- The Final Plat can be submitted for review when the substantial completion milestone has been reached in the field and the City confirms that the project is ready to move into the final inspections, punch lists, and standard close out procedures.
- A Performance Financial Guarantee acceptable to the City will be required for all non-completed infrastructure such as landscaping, paving and deferred sidewalks.
An agreement will be prepared similar to what is outlined in Path 1 in order to capture the project requirements and responsibilities of the developer as the project moves forward.
The overall goal is once the infrastructure process is completed and signed off, the Final Plat can be immediately approved and recorded, and then the building permits can be issued quickly after the recording the of the Final Plat. With proper project management and coordinate with the City, this should help reduce the developer’s overall timeline for building permit issuance from anywhere from 2-4 months compared to the current procedures.
The City is now able to accept multiple building permit applications prior to the Final Plat being recorded. Under Path #3, the Developer will apply for early permit submittal and pay any applicable fees. The permits will be reviewed and issued once the final plat is recorded and final addresses assigned. The Developer will follow the standard infrastructure acceptance process and final plat process. No agreement will be required for this path.
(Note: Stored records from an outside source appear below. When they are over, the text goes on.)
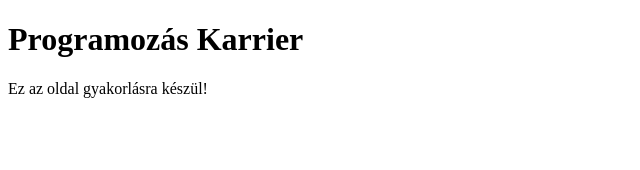
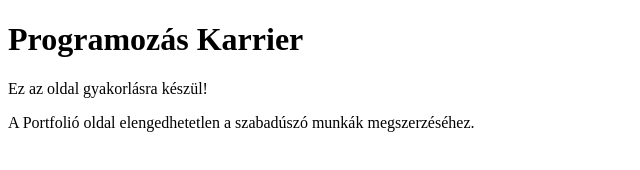
Before and after one commit to fefubu/portfolio-oldal, a plain HTML site: page index.html in a window 1280 px wide. Shown: the whole page, without its empty margins (0-640 px from the left). Drawn offline with Linux system fonts and the light colour scheme.

Commit message:
Új bekezdés az index.html-ben

```diff
--- a/index.html
+++ b/index.html
@@ -8,5 +8,10 @@
 <body>
     <h1>Programozás Karrier</h1>
     <p>Ez az oldal gyakorlásra készül!</p>
+    <p>
+        A Portfolió
+        oldal elengedhetetlen a szabadúszó munkák
+        megszerzéséhez.
+    </p>
 </body>
 </html>
```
EARLY ACTION PROGRAM
The City’s preferred options are Path #2 and Path #3 as they are much simpler and reduce risk exposure for both the developer and the City. The City’s main goal is to expedite and coordinate the final infrastructure acceptance process with the Final Plat recording and building permit issuance.
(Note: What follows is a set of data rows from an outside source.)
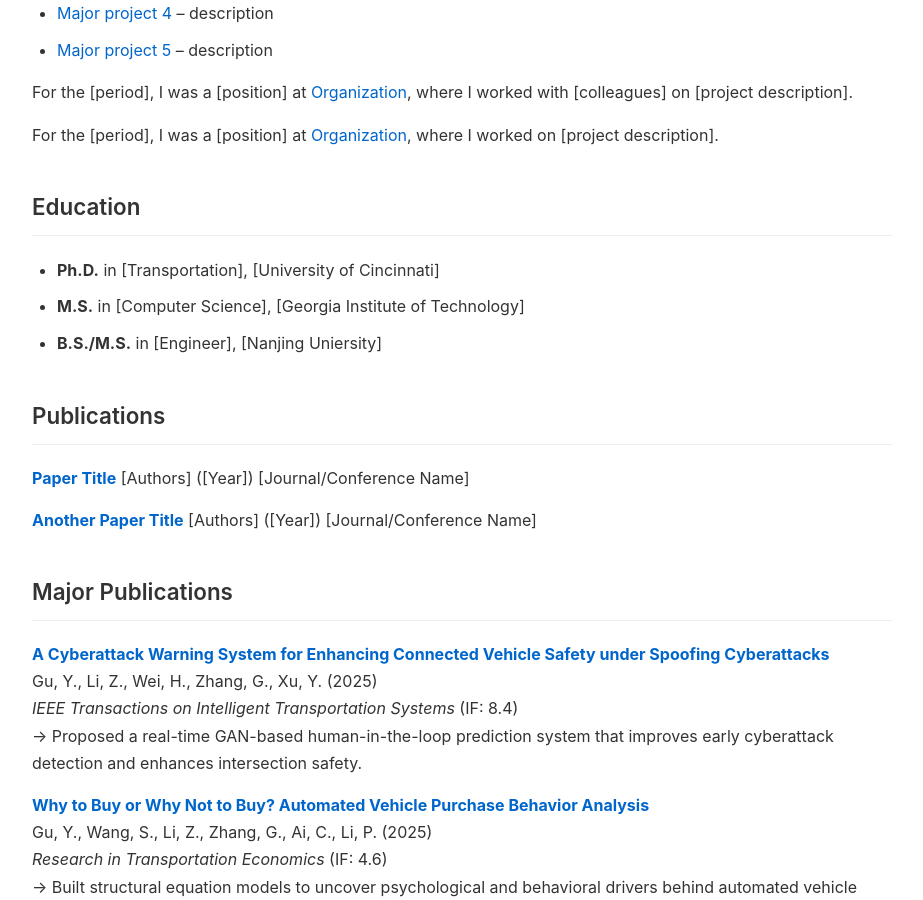
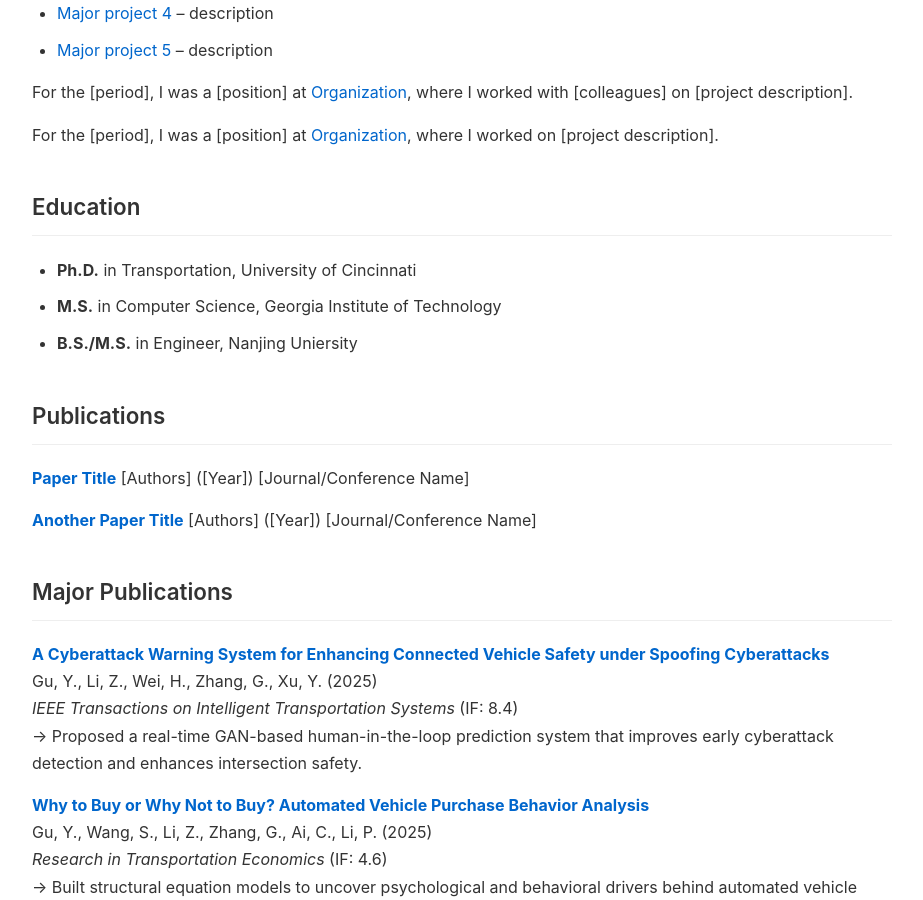
Before and after one commit to YingfanGu/YingfanGu.github.io, a Jekyll site: the page built from index.md, in a window 1280 px wide and 900 px high, scrolled down 686 px. Shown: the whole window, without its empty margins (178-1101 px from the left). Built offline with Jekyll 4.4.1, drawn with Linux system fonts in a browser that asks for light colours.

Commit message:
Fix formatting in education section for consistency

```diff
--- a/index.md
+++ b/index.md
@@ -39,9 +39,9 @@ For the [period], I was a [position] at [Organization](link), where I worked on
 
 ## Education
 
-* **Ph.D.** in [Transportation], [University of Cincinnati]
-* **M.S.** in [Computer Science], [Georgia Institute of Technology]
-* **B.S./M.S.** in [Engineer], [Nanjing Uniersity]
+* **Ph.D.** in Transportation, University of Cincinnati
+* **M.S.** in Computer Science, Georgia Institute of Technology
+* **B.S./M.S.** in Engineer, Nanjing Uniersity
 
 ## Publications
 
```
Under all paths, the City now has the capability to accept multiple building permit applications prior to the recording of the Final Plat. This process alone will remove several months from the overall project timeline to obtain building permits.
All paths and the acceptance of multiple building permit applications prior to the Final Plat being recorded became available to developers on January 2, 2020. Developers must submit an application in order to request one of the paths, and this application must be received after the tentative Plat is approved for a project but before any preconstruction meetings take place.
Please submit your application to firstname.lastname@example.org.
Contact (541) 388-5580 x 5 for additional questions or assistance.